ABOUT THIS TASK:
Locate every line in the records below that contains the word "rows", and copy each one.

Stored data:
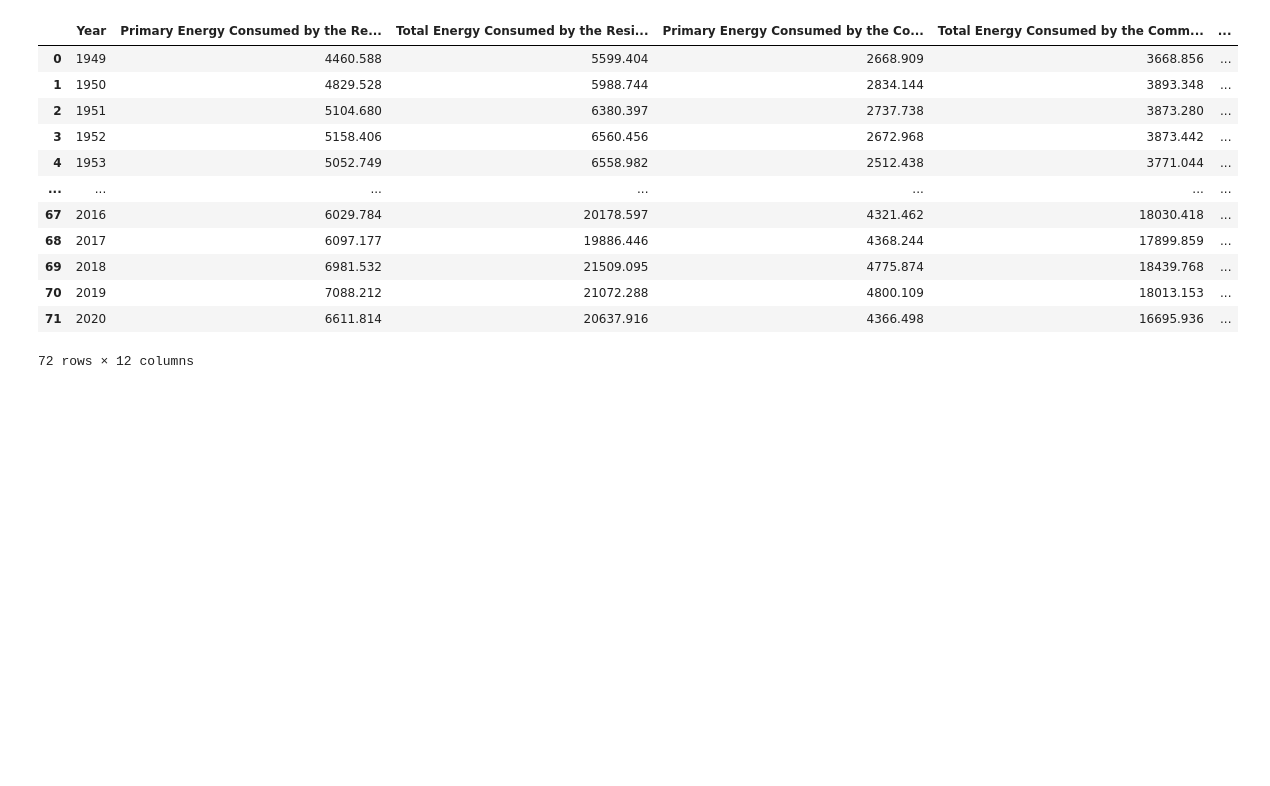
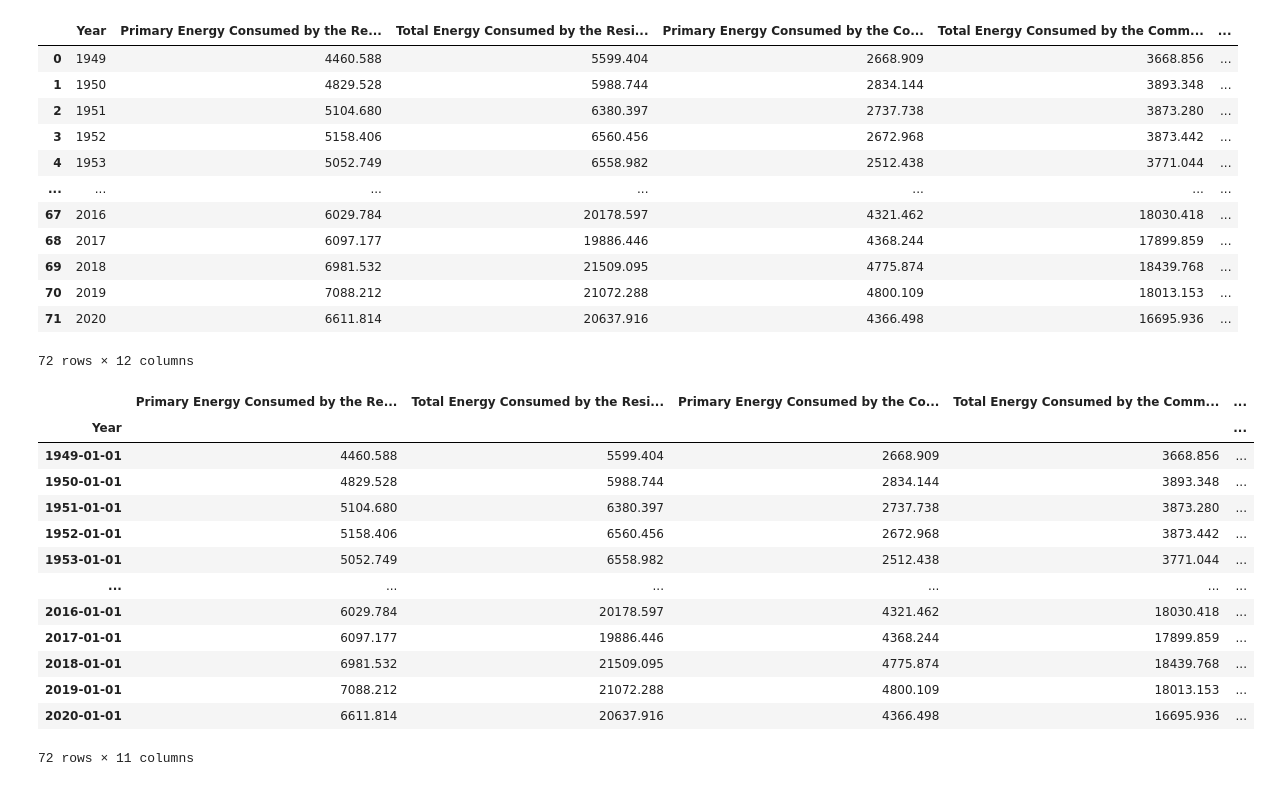
Before and after one commit to pudens4/Project_GDP_prediction, a Jupyter notebook: Time Series Analysis.ipynb, the cells around one changed output. Drawn from its saved outputs; the diff is of its cells as text; code cells hidden in the pictures; blank space fills up the shorter version.

```diff
--- a/Time Series Analysis.ipynb
+++ b/Time Series Analysis.ipynb
@@ -98,4 +130,24 @@ y_energy_df
 | 70 | 2019 | 7088.212 | 21072.288 | 4800.109 | 18013.153 | ... |
 | 71 | 2020 | 6611.814 | 20637.916 | 4366.498 | 16695.936 | ... |
 72 rows × 12 columns
+# %%
+y_energy_df['Year'] = pd.to_datetime(y_energy_df['Year'], format='%Y')
+# %%
+y_energy_df=y_energy_df.set_index('Year')
+y_energy_df
+# %% [output]
+|  | Primary Energy Consumed by the Re... | Total Energy Consumed by the Resi... | Primary Energy Consumed by the Co... | Total Energy Consumed by the Comm... | ... |
+| Year |  |  |  |  | ... |
+| 1949-01-01 | 4460.588 | 5599.404 | 2668.909 | 3668.856 | ... |
+| 1950-01-01 | 4829.528 | 5988.744 | 2834.144 | 3893.348 | ... |
+| 1951-01-01 | 5104.680 | 6380.397 | 2737.738 | 3873.280 | ... |
+| 1952-01-01 | 5158.406 | 6560.456 | 2672.968 | 3873.442 | ... |
+| 1953-01-01 | 5052.749 | 6558.982 | 2512.438 | 3771.044 | ... |
+| ... | ... | ... | ... | ... | ... |
+| 2016-01-01 | 6029.784 | 20178.597 | 4321.462 | 18030.418 | ... |
+| 2017-01-01 | 6097.177 | 19886.446 | 4368.244 | 17899.859 | ... |
+| 2018-01-01 | 6981.532 | 21509.095 | 4775.874 | 18439.768 | ... |
+| 2019-01-01 | 7088.212 | 21072.288 | 4800.109 | 18013.153 | ... |
+| 2020-01-01 | 6611.814 | 20637.916 | 4366.498 | 16695.936 | ... |
+72 rows × 11 columns
 # %%
```
Also changed, not shown: parts of 15 cells of this notebook.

RESPONSE AREA:
 72 rows × 12 columns
+72 rows × 11 columns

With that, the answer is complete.